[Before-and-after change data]
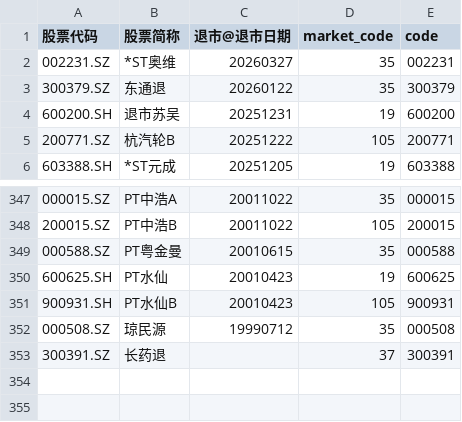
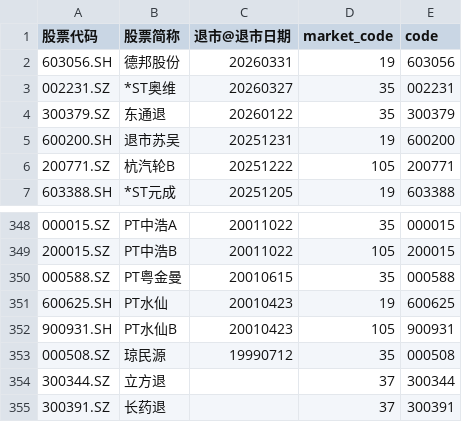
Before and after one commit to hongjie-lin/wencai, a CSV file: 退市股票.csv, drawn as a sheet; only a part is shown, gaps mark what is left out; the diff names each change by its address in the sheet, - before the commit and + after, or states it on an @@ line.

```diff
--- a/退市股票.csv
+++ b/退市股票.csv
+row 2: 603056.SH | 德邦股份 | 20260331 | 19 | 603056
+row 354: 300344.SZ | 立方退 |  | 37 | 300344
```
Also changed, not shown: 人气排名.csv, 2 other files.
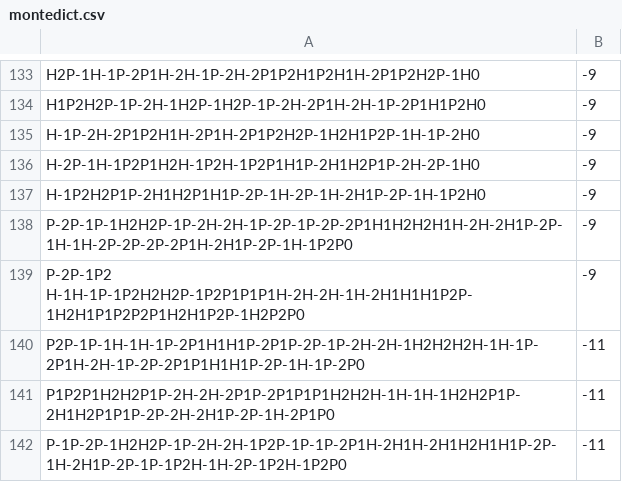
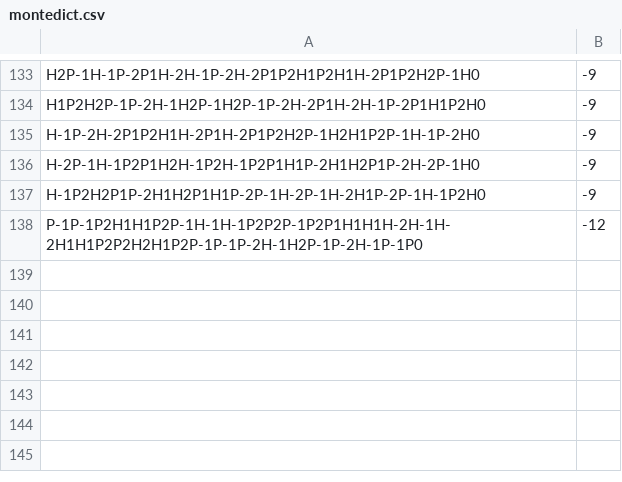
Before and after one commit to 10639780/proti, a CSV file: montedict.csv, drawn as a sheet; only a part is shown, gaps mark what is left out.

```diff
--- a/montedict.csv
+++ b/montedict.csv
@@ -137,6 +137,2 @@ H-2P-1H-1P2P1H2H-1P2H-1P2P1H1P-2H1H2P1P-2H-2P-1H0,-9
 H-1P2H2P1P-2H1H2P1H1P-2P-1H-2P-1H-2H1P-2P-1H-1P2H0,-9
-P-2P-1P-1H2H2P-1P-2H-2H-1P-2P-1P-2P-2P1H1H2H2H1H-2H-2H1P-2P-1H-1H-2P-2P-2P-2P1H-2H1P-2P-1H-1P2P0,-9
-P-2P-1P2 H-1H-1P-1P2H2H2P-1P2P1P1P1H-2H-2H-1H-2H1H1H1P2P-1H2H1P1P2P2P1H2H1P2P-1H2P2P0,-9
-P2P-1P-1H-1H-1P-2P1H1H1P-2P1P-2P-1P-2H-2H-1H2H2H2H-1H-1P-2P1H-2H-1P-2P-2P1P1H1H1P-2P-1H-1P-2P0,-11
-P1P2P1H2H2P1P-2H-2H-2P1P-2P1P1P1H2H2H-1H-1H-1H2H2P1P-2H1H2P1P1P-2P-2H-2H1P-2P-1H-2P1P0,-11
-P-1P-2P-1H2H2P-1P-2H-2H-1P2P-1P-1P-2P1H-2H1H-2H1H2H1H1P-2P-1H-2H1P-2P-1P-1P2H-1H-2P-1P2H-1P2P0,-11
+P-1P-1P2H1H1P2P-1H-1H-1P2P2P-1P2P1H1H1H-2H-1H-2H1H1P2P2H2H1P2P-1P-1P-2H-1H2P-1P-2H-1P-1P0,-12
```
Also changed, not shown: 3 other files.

- _THE PROBLEM_: Copy out the lines above unchanged. Skip the images.

- _FINISHED EXERCISE_:
Before and after one commit to hongjie-lin/wencai, a CSV file: 退市股票.csv, drawn as a sheet; only a part is shown, gaps mark what is left out; the diff names each change by its address in the sheet, - before the commit and + after, or states it on an @@ line.

```diff
--- a/退市股票.csv
+++ b/退市股票.csv
+row 2: 603056.SH | 德邦股份 | 20260331 | 19 | 603056
+row 354: 300344.SZ | 立方退 |  | 37 | 300344
```
Also changed, not shown: 人气排名.csv, 2 other files.
Before and after one commit to 10639780/proti, a CSV file: montedict.csv, drawn as a sheet; only a part is shown, gaps mark what is left out.

```diff
--- a/montedict.csv
+++ b/montedict.csv
@@ -137,6 +137,2 @@ H-2P-1H-1P2P1H2H-1P2H-1P2P1H1P-2H1H2P1P-2H-2P-1H0,-9
 H-1P2H2P1P-2H1H2P1H1P-2P-1H-2P-1H-2H1P-2P-1H-1P2H0,-9
-P-2P-1P-1H2H2P-1P-2H-2H-1P-2P-1P-2P-2P1H1H2H2H1H-2H-2H1P-2P-1H-1H-2P-2P-2P-2P1H-2H1P-2P-1H-1P2P0,-9
-P-2P-1P2 H-1H-1P-1P2H2H2P-1P2P1P1P1H-2H-2H-1H-2H1H1H1P2P-1H2H1P1P2P2P1H2H1P2P-1H2P2P0,-9
-P2P-1P-1H-1H-1P-2P1H1H1P-2P1P-2P-1P-2H-2H-1H2H2H2H-1H-1P-2P1H-2H-1P-2P-2P1P1H1H1P-2P-1H-1P-2P0,-11
-P1P2P1H2H2P1P-2H-2H-2P1P-2P1P1P1H2H2H-1H-1H-1H2H2P1P-2H1H2P1P1P-2P-2H-2H1P-2P-1H-2P1P0,-11
-P-1P-2P-1H2H2P-1P-2H-2H-1P2P-1P-1P-2P1H-2H1H-2H1H2H1H1P-2P-1H-2H1P-2P-1P-1P2H-1H-2P-1P2H-1P2P0,-11
+P-1P-1P2H1H1P2P-1H-1H-1P2P2P-1P2P1H1H1H-2H-1H-2H1H1P2P2H2H1P2P-1P-1P-2H-1H2P-1P-2H-1P-1P0,-12
```
Also changed, not shown: 3 other files.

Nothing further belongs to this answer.